SUPPORT THIS SITE
Use Our Affiliate Links, So We Get Credit For Your Purchase
PRINCETON REVIEW |
KAPLAN MCAT COURSES

Getting the most of gap years in your medical schooling

Home » Med School Admissions » Getting the most of gap years in your medical schooling

Getting the most of gap years in your medical schooling

How do med students go about getting the most of gap years? If you’re considering a gap year before applying for medical school, you gotta make it count. You’ll need to spend your time filling any holes in your application. Here are some solid gap year ideas to get you going…

Use gap year to volunteer in medical settings

This falls under “extracurriculars” in your med school application, and is best if you have 100’s of hours of it. Getting the most of gap years means keeping close records of the hours you spend for inclusion in your application. This includes clinics, physician’s offices, hospitals, hospice, even a PA or PT office. The contacts you make here may be golden for your letters of recommendation (LORs). Paid experience is also valuable.

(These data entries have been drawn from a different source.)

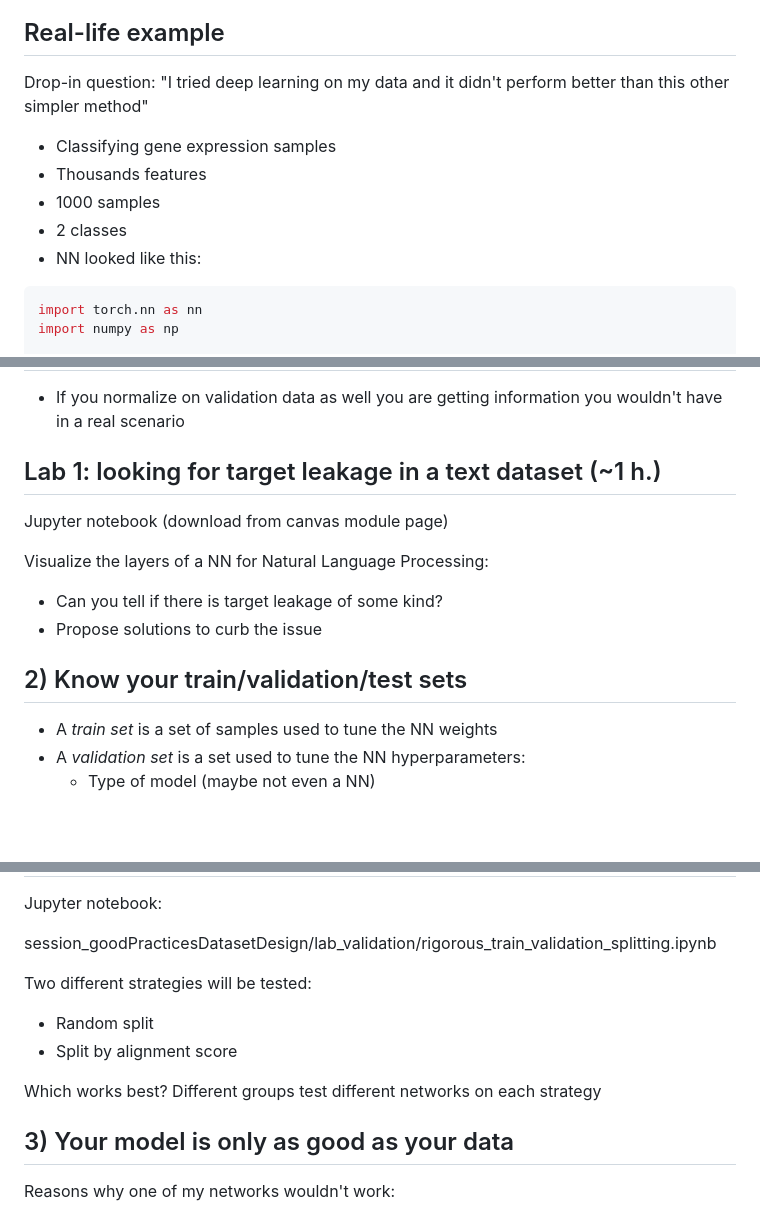
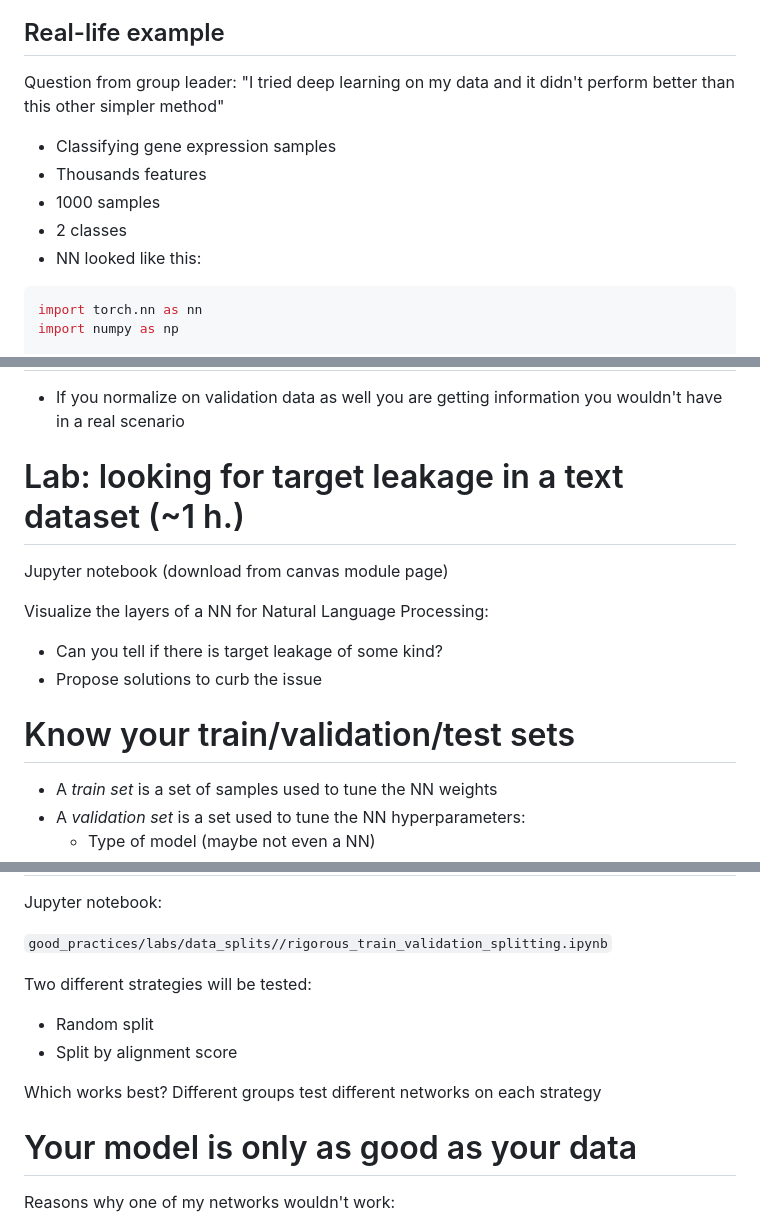
Before and after one commit to NBISweden/workshop_NN_DL, a Markdown page: good_practices/good_practices_project_design.md, 3 parts joined by grey strips. Drawn GitHub-style; blank space fills up the shorter version.

Commit message:
small fixes, better headers

````diff
--- a/good_practices/good_practices_project_design.md
+++ b/good_practices/good_practices_project_design.md
@@ -53,6 +53,6 @@ jupyter:
 ## Real-life example
 
-Drop-in question: "I tried deep learning on my data and it didn't perform better than this other simpler method"
+Question from group leader: "I tried deep learning on my data and it didn't perform better than this other simpler method"
 
 * Classifying gene expression samples
 * Thousands features
@@ -61,7 +61,7 @@ Drop-in question: "I tried deep learning on my data and it didn't perform better
 * NN looked like this:
 <!-- #endregion -->
 
-```python cell_style="split" slideshow={"slide_type": "-"} editable=true
+```python
 import torch.nn as nn
 import numpy as np
 
@@ -187,7 +188,7 @@ Let's look at activations map and see more in detail
 <!-- #endregion -->
 
 <!-- #region slideshow={"slide_type": "slide"} editable=true -->
-## Lab 1: looking for target leakage in a text dataset (~1 h.)
+# Lab: looking for target leakage in a text dataset (~1 h.)
 
 Jupyter notebook (download from canvas module page)
 
@@ -199,7 +200,7 @@ Visualize the layers of a NN for Natural Language Processing:
 <!-- #endregion -->
 
 <!-- #region slideshow={"slide_type": "slide"} editable=true -->
-## 2) Know your train/validation/test sets
+# Know your train/validation/test sets
 
 * A _train set_ is a set of samples used to tune the NN weights
 * A _validation set_ is a set used to tune the NN hyperparameters:
@@ -279,7 +281,7 @@ Train, validation and test sets cannot be too similar to each other, or you will
 
 Jupyter notebook:
 
-session_goodPracticesDatasetDesign/lab_validation/rigorous_train_validation_splitting.ipynb
+`good_practices/labs/data_splits//rigorous_train_validation_splitting.ipynb`
 
 Two different strategies will be tested:
 * Random split
@@ -289,7 +291,7 @@ Which works best? Different groups test different networks on each strategy
 <!-- #endregion -->
 
 <!-- #region cell_style="center" slideshow={"slide_type": "skip"} editable=true -->
-## 3) Your model is only as good as your data
+# Your model is only as good as your data
 
 Reasons why one of my networks wouldn't work:
 
````
Also changed, not shown: other parts of good_practices/good_practices_project_design.md (+21 -19 lines).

gap year ideas | pre-med gap year | gap year good idea | premedfaq

Do post-bacc work or a SMP during gap years to boost GPA on med school application

There are lots of post-bacc programs out there—one and two year—where you can load up on valuable higher level science classes. Another option for getting the most of gap years is a special master’s program (SMP; usually only one year) that focuses on the sciences. This is a good way to boost your GPA since it may even overlap some medical school classes, and in the case of some programs, can give you a leg up on getting into a particular school. You’ll be meeting valuable contacts who may be willing to write you a LOR at the end of your experience.

Get shadowing experience during gap year with variety of physicians

If you didn’t have the time during undergrad to fully flesh out your interest in a future specialty, you’re not alone. Shadowing is a great way for getting the most of gap years and at the same time, getting a feel for different types of medical practices and specialties. Use any contacts you may have—from professors to parents—to arrange shadowing opportunities. I’d recommend a minimum of five specialties, and a total of 50-100 total hours. Keep good records here for your med school application.

Use your gap year to get research on your resume

One of ways of getting the most of gap years is participating in medical-related research. If you’re located near a university, check with your science profs and offer to volunteer on a research project. Most universities have plenty going on in this arena. Lots of opportunities only require a few hours a week, but the consistency of working on one project (especially if it’s published at the end) for a full year will give you great experience with potentially direct application to your future in medicine. As with previous recommendations, this one will also likely yield great results as you’re seeking LOR writers who know you well.

Get a MPH degree during 1-2 gap years

If you have the interest, getting a MPH degree prior to medical school will give you special knowledge and skills in health policy and management, epidemiology, global health, infectious disease, environmental health and public health laws. This makes you a great candidate for jobs in public health and policy, as well as residencies with greater emphasis on research and public health. Again, the work you do here will give you great contacts to write your LORs and be a valuable way for getting the most of gap years.

Use gap year to study for the MCAT

Having ample time for study is the only way to truly prepare for the MCAT. If you were too overwhelmed to study during school, or could only fit it in at the end of your senior year, a gap year could be a great benefit. Allowing a more single-minded focus should help you get the score you want and need.

Get a little R&R during your gap year!

Among all the ideas for getting the most of gap years mentioned here, this could prepare you almost as well as the other activities for the grueling years ahead. It’s probably one of your last opportunities to do some unencumbered travel and indulging in a restorative hobby. While interviewing, you don’t necessarily need to focus on your time in the Caribbean, but instead take the time to explain that you took the year off to prepare (academically, experience-wise, financially, etc.) for the rigors of medical school.

In addition to these gap year ideas, check out our quick answer to the question: “Is a gap year a good idea?” here.

Or check out these other posts:

Do DOs make as much money as MDs?

Will disastrous freshman grades keep me from medical school?

When should I apply to medical school?

Best MCAT study tips

 

By | 2018-04-18T21:29:10+00:00 March 12th, 2018|AMCAS Application|0 Comments

About the Author:

Editor, writer, consultant, with special emphasis on education and nonprofit industries. I've helped many a pre-med through the treacherous waters on their way to their ultimate destination of MD. I have three awesome kids (one in med school) and a sweet hubby who supports all my efforts!

Leave A Comment